##### Exercise data
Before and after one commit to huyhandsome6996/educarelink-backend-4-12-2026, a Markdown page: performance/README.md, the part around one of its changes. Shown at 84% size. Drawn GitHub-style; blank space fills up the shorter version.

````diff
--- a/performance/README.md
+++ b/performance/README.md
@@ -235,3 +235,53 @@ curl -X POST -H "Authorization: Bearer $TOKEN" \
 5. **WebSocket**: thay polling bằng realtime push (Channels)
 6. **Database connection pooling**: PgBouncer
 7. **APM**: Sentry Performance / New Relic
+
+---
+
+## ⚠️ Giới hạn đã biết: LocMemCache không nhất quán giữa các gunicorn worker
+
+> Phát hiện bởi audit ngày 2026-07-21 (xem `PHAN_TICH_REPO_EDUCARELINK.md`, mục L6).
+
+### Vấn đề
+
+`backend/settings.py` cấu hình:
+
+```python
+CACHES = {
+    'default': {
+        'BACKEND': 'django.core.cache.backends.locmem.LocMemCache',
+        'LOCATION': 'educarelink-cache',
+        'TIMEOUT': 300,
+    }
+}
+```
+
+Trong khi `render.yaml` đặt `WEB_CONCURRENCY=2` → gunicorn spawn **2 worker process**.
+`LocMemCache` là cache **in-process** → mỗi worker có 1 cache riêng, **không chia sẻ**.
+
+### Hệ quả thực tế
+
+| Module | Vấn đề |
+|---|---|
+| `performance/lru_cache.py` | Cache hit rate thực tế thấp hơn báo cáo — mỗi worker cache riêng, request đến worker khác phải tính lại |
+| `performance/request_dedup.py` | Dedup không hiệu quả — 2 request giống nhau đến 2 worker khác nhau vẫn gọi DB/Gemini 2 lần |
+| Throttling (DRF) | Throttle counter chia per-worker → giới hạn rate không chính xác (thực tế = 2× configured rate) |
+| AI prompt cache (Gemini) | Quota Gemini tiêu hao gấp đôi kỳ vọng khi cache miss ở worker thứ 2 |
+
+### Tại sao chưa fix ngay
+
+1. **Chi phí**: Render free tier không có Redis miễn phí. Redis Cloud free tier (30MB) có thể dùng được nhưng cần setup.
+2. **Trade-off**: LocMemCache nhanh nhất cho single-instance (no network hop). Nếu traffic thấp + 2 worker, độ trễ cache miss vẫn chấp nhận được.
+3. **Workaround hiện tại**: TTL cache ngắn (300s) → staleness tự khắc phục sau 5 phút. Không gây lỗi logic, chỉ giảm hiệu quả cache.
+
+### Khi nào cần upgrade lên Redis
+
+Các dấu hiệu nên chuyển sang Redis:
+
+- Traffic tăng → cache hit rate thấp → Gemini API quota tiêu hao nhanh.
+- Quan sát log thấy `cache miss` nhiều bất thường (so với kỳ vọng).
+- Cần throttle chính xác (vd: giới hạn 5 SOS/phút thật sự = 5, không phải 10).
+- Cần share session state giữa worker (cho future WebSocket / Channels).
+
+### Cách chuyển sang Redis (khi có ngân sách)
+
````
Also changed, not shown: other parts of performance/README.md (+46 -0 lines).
##########
##### Exercise data
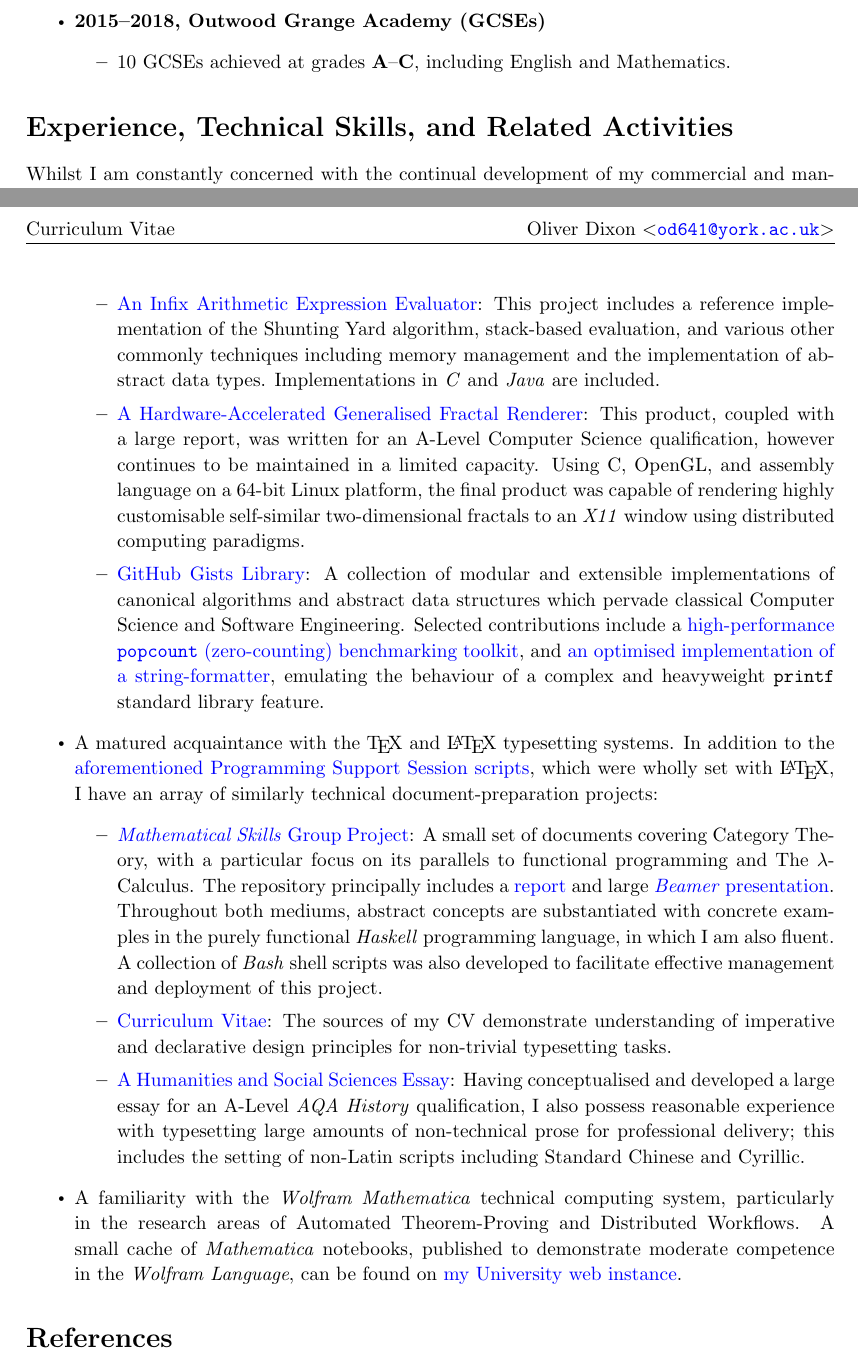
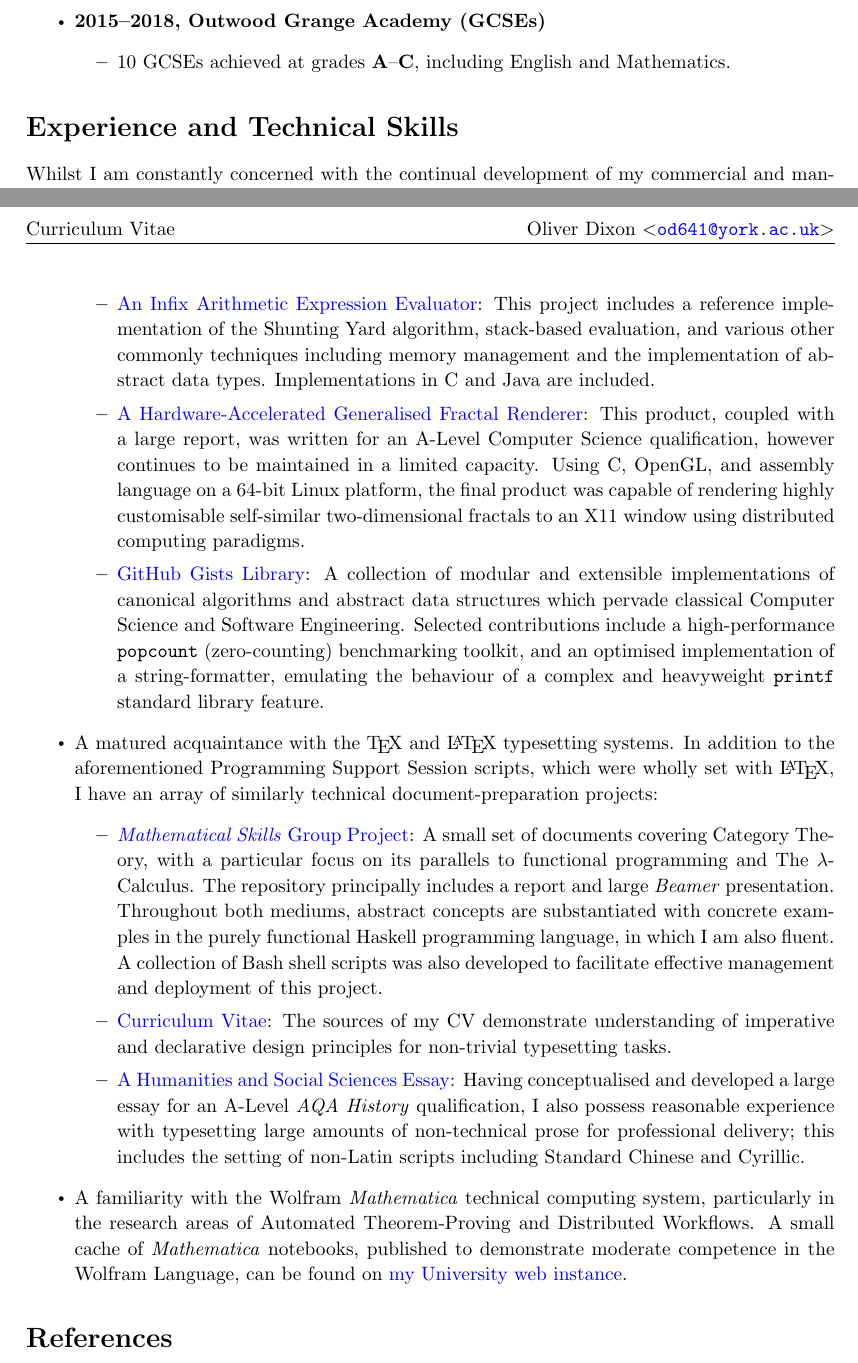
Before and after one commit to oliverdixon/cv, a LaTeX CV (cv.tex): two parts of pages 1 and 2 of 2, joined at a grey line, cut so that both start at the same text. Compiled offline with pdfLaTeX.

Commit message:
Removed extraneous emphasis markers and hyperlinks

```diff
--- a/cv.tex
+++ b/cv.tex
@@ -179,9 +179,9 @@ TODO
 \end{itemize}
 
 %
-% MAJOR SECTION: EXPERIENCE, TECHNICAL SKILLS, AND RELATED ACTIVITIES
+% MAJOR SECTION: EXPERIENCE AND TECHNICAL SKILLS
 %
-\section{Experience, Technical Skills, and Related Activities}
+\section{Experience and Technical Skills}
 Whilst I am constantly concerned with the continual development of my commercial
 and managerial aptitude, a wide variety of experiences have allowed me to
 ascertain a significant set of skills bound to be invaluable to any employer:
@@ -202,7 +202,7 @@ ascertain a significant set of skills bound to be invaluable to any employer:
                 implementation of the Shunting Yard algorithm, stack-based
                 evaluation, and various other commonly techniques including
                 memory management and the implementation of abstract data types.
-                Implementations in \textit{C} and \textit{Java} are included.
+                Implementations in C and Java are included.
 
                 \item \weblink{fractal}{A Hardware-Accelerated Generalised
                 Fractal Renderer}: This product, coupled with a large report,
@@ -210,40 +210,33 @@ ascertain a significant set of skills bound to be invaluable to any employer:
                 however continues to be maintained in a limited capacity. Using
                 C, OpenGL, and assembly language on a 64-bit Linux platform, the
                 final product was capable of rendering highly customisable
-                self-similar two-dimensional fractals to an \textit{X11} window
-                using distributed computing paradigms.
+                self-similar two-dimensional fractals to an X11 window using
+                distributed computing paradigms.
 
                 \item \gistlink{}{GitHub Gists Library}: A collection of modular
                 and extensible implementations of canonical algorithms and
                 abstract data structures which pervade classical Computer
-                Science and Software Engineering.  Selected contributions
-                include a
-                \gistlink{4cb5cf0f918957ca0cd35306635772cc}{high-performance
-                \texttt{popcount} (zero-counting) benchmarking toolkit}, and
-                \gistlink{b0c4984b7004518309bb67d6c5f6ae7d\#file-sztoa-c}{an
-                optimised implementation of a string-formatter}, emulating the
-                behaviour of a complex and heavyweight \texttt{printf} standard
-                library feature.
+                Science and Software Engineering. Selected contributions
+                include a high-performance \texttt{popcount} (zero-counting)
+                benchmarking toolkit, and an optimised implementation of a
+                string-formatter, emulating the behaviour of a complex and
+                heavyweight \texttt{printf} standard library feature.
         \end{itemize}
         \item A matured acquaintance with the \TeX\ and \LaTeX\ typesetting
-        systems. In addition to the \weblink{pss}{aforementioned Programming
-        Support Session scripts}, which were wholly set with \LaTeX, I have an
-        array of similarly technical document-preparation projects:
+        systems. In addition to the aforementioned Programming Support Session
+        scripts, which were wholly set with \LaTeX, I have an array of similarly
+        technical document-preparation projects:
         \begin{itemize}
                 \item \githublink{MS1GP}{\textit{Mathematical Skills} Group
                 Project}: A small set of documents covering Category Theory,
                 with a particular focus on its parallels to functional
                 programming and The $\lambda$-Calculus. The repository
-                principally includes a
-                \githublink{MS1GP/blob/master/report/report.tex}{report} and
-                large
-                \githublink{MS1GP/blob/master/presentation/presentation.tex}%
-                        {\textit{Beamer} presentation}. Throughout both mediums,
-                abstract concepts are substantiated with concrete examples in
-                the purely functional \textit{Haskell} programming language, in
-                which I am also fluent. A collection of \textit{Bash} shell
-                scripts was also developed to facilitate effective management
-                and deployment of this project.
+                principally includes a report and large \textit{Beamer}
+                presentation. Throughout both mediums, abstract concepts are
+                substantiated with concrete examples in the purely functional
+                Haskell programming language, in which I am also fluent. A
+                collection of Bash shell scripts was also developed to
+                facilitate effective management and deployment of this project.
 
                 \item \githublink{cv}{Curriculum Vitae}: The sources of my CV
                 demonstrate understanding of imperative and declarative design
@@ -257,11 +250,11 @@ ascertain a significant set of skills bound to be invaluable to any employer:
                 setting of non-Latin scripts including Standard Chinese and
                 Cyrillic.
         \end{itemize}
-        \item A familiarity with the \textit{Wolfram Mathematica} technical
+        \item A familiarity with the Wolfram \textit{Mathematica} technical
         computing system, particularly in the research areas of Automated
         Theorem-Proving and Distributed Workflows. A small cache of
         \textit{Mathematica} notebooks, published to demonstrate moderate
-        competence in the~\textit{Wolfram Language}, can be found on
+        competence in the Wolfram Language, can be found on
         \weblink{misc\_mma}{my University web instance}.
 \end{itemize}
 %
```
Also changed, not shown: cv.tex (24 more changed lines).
##########
Working through the records, copy each line in which the word "ascertain" appears.

▶ Solution to the exercise
 ascertain a significant set of skills bound to be invaluable to any employer:
@@ -202,7 +202,7 @@ ascertain a significant set of skills bound to be invaluable to any employer:
@@ -210,40 +210,33 @@ ascertain a significant set of skills bound to be invaluable to any employer:
@@ -257,11 +250,11 @@ ascertain a significant set of skills bound to be invaluable to any employer:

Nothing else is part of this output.